Hybris: Omni-channel more important for B2B than B2C

Chief strategy officer of technology vendor says the global ecommerce market for B2B is worth more than twice that of B2C

The global B2B ecommerce market is worth more than twice that of B2C. So why is it that the latter is getting all the attention?

According to the research firm, Frost & Sullivan, B2B ecommerce will be worth US$6.7 trillion by 2020, compared to US$3.2 trillion for B2C. And unless suppliers are investing in making B2B transactions easier for buyers, they could lose out to newer competitors.

“B2B has been the undiscovered country,” says Brian Walker, chief strategy officer for hybris Software. “When people talk about online or omni-channel, they always revert to retail examples, and that is because it is what most people are familiar with, it is what most people experience every day.”

This focus on B2C and retail, however, has significant impact in the B2B world, Walker says, as it serves to set the expectations of buyers across all relationships.

“Those same consumers are business people trying to get tasks done, and often times these tasks are chores – placing an order, going through a reorder process, making sure there is product there on time, and so on,” Walker says. “If anything, the need for efficiency and self-service, and the ability to do that any time of day, are even greater in a B2B context.

“The buyer’s age is changing. They are not the 55-year-olds used to doing it a particular way. They are the 25 or 30-year-olds who grew up as digital natives and who don’t want to talk to people, and certainly don’t want to send an email.”

According to research commissioned from Forrester by hybris, 93 per cent of B2B buyers surveyed would rather transact on their own electronically than speak to a supplier’s representative. However, Walker says that doesn’t mean suppliers should stop using salespeople and branch offices.

“There will be a role for talking to someone and negotiating a price, or maybe it is a complex purchase - those are scenarios where I would expect to want to engage with a human being and talk it out,” he says. “Once I am past that point, though, when it comes to ordering replacement parts or service, I don’t want to have to go through the hassle of getting hold of somebody, explaining the problem, scheduling an appointment, all these kinds of tasks. I just need to get it taken care of.”

The same survey found up to 50 per cent of respondents would switch to a competitor if they were easier to work with.

“The customers’ expectations have changed,” Walker says. “Even in the case of a complex purchase today, you still need a digitally enabled experience to complement that.

“It’s about recognising the changing expectations of the customer, and then recognising you are open to disruption if you don’t begin to embrace that change. Within B2B, there are pockets of people who are reluctant to acknowledge the change that’s occurring.”

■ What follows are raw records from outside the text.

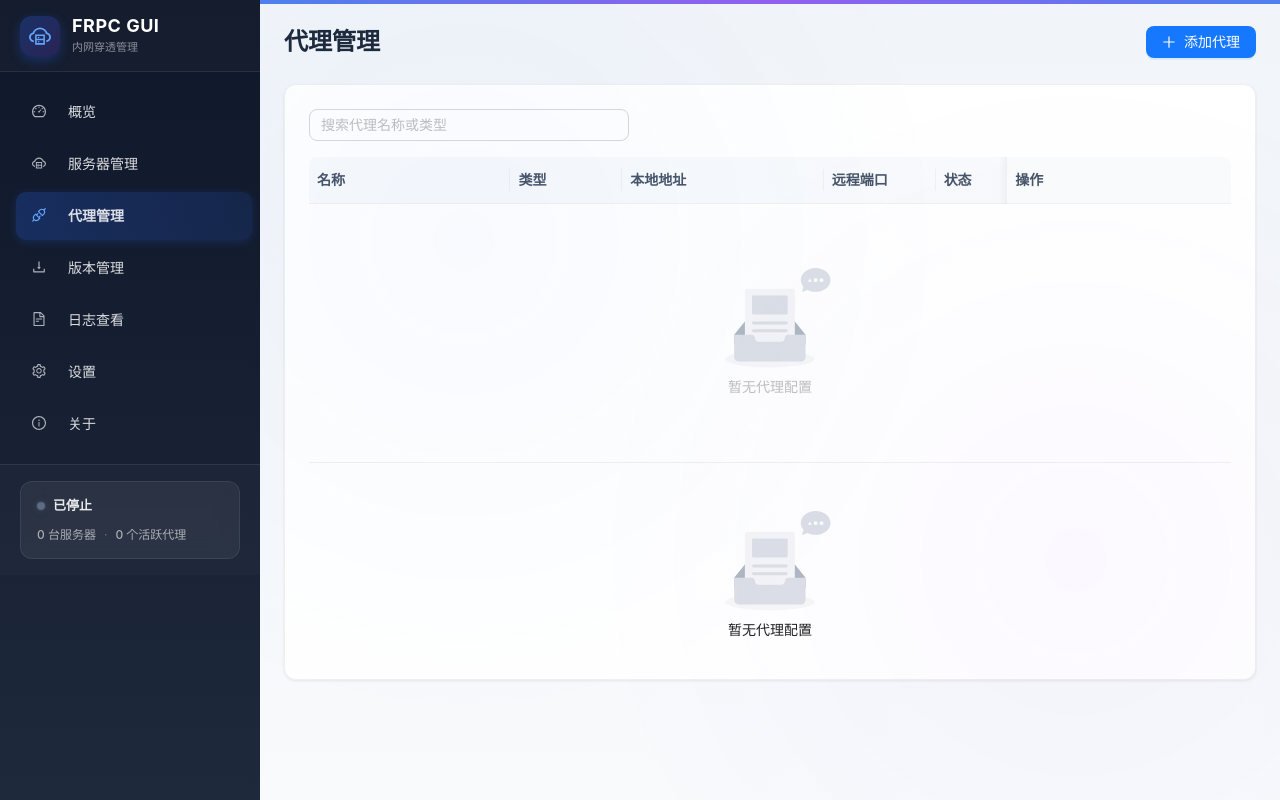
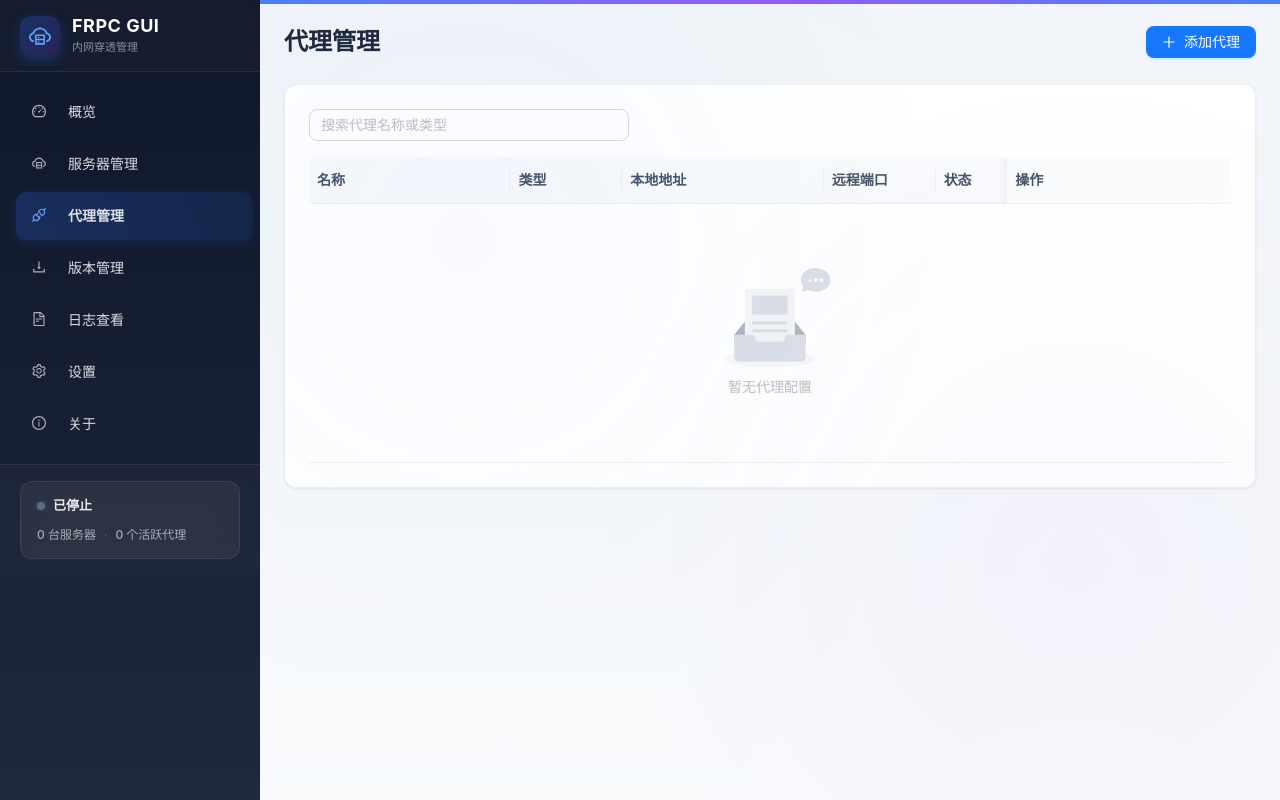
Before and after one commit to ccy-max/frpc-gui, a Vue app: page /proxies in a window 1280 px wide. Built offline with nearby package versions, Linux system fonts and the light colour scheme.

Commit message:
fix: 移除 Proxies 页面重复的空状态
问题:
- 表格使用了 #emptyText 插槽
- 外部又添加了 v-if 的 a-empty
- 导致显示两个空状态提示

修复:
- 删除外部多余的 a-empty 组件
- 只保留表格的 #emptyText 插槽

验证：npm run build ✅

```diff
--- a/src/views/Proxies.vue
+++ b/src/views/Proxies.vue
@@ -154,8 +154,6 @@ const isStcpType = computed(() => ['stcp', 'xtcp', 'sudp'].includes(form.value.t
           </template>
         </template>
       </a-table>
-
-      <a-empty v-if="filteredProxies.length === 0" description="暂无代理配置" style="margin-top: 48px" />
     </a-card>
 
     <a-modal
```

Follow CMO on Twitter: @CMOAustralia, take part in the CMO Australia conversation on LinkedIn: CMO Australia, join us on Facebook: https://www.facebook.com/CMOAustralia, or check us out on Google+: google.com/+CmoAu

Join the CMO newsletter!

Error: Please check your email address.
Show Comments

Supporting Association

Blog Posts

Top tips to uncovering consumer insights for business innovation

An in-depth understanding of consumers sits at the heart of what we all need to do, but we know it’s not always easy to uncover insights that will unlock a true innovation opportunity.

Matt Whale

Managing director, How To Impact

Is your customer experience program suffering bright shiny object syndrome?

You may have heard of ‘bright shiny object syndrome’. The term is used to describe new initiatives undertaken by organisations that either lack a strategic approach, or suffer from a failure to effectively implement.

Leveraging technology to stand out in the sea of sameness

The technology I'm talking about here is data and marketing automation. Current digital marketing methodology, much as it is practiced at Bluewolf, dictates the need for a strategy that does four things: Finds the right audience, uses the right channel, delivers the right content, and does all of that at the right time.

Eric Berridge

CEO and co-founder of Bluewolf, an IBM Company

Lead Management is very important part of the process. For anyone running Facebook Lead Ads I would recommend using this service.Get your...

Dirk Lo

How this fintech startup is improving content marketing and lead generation

Read more

I am agreeing with Mr. Tyron Hayes that a measured test-and-learn approach could be missing opportunities to not only better engage custo...

rush essay reviews

CMO interview: How Curtin University’s marketing chief is using test and learn to cope with complexity

Read more

Excellent!

Dr Sadasivan,US

Shakespeare shows data and creativity aren’t Montagues and Capulets

Read more

Great article! Agreed with all... Matthew Lerner, Deeps De Silva... When a company has a great product that solves customers needs, a gre...

James Tyler

Why marketers are embracing growth hacking techniques

Read more

Very good article, Social media analytics helps in problem identification. They can serve as an early warning system for negative custome...

BizVinu

Four ways to use social media to boost customer loyalty

Read more

Latest Podcast

More podcasts

Sign in